It's a clean distinction in theory. A car that is blocked by a boulder in the road is clearly impeded and not impaired. But in practice, I think it can be muddy, esp. as you get more metaphorical. If I have Parkinson's disease and can't go up stairs, that could be seen as a weakness, but the disease itself can also be seen as an obstacle. If I have to fight with one hand tied behind my back, am I impaired or impeded? I would say both. I think a "weakness" can be seen as a sub-type of "obstacle," so you may need to choose one word or the other based on whether you wish to emphasize the weakness of the person trying to do something, or the strength of the thing in her way.

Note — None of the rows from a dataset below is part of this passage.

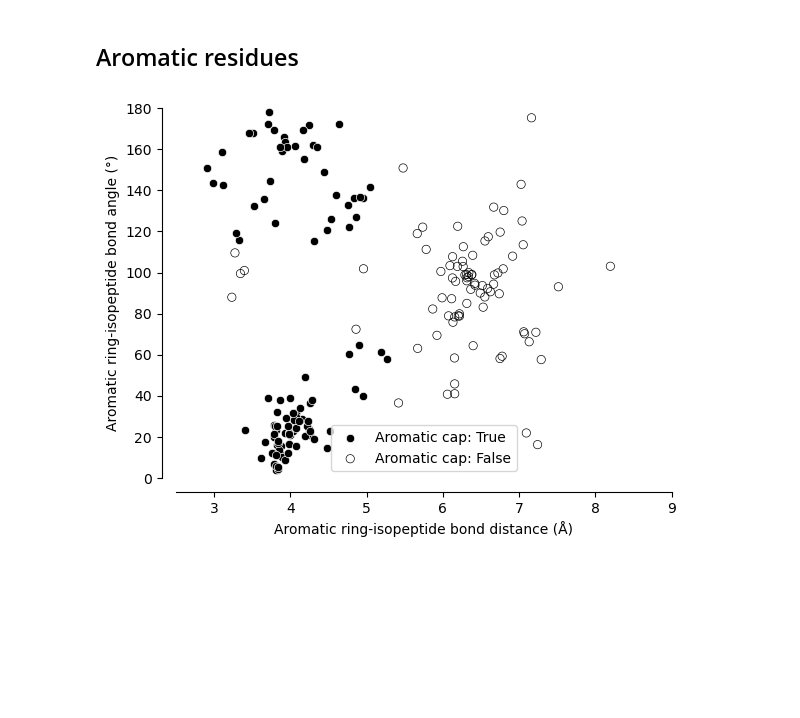
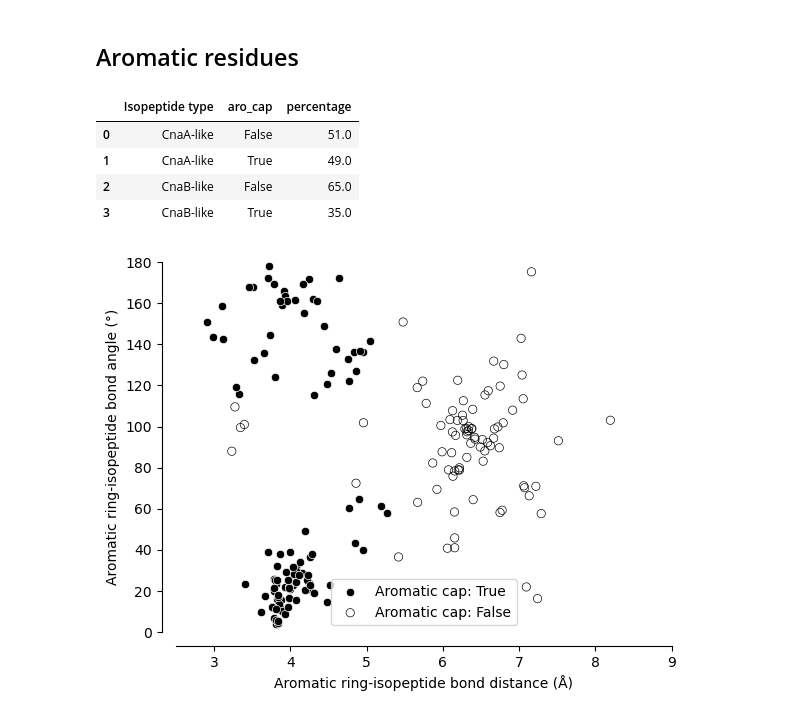
Before and after one commit to FranceCosta/isopeptide_bonds_global_survey, a Jupyter notebook: notebooks/20241212_analyseDataset_v2.ipynb, the cells around one changed output. Saved outputs shown, nothing was run; the diff lists cells and outputs as text; code cells hidden in the pictures; blank space fills up the shorter version.

```diff
--- a/notebooks/20241212_analyseDataset_v2.ipynb
+++ b/notebooks/20241212_analyseDataset_v2.ipynb
@@ -161,7 +162,20 @@ cond2 = (pdb_df["Isopeptide type"]!="Mutant")
 cond3 = (~pdb_df["Unusual geometry/chemistry"])
 cond4 = (pdb_df["Resolution"]<=2.5)
 cond5 = (~pdb_df["Bad rotamer"])
-aro_df = pdb_df[cond1&cond2&cond3&cond4&cond5].drop_duplicates("isopep_sequence").value_counts(["aro_cap"], normalize=True).round(2)
+aro_df = pdb_df[cond1&cond2&cond3&cond4&cond5].sort_values("aro_cap", ascending=False).drop_duplicates("isopep_sequence")
+# %%
+#
+aro_df.groupby("Isopeptide type")["aro_cap"] \
+    .value_counts(normalize=True) \
+    .mul(100) \
+    .rename("percentage") \
+    .reset_index().round()
+# %% [output]
+|  | Isopeptide type | aro_cap | percentage |
+| 0 | CnaA-like | False | 51.0 |
+| 1 | CnaA-like | True | 49.0 |
+| 2 | CnaB-like | False | 65.0 |
+| 3 | CnaB-like | True | 35.0 |
 # %%
 fig, ax = plt.subplots()
 
```
Also changed, not shown: parts of 14 cells of this notebook, 14 other files.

The example is interesting, though. It seems metaphorical, and I can see either sense: A procedure (law, rule, etc) may "weaken" me by not allowing me to use certain capabilities. Or the procedure itself may be seen as an obstacle standing in my way.
This is very subjunctive, but I think "procedural impediments" is less likely to be misunderstood. "Procedural impairments" may be taken to mean bad wording that make the procedure itself less effective; e.g., loopholes.
Either way, to answer the question, I don't see the difference as related to the abstract/concrete distinction.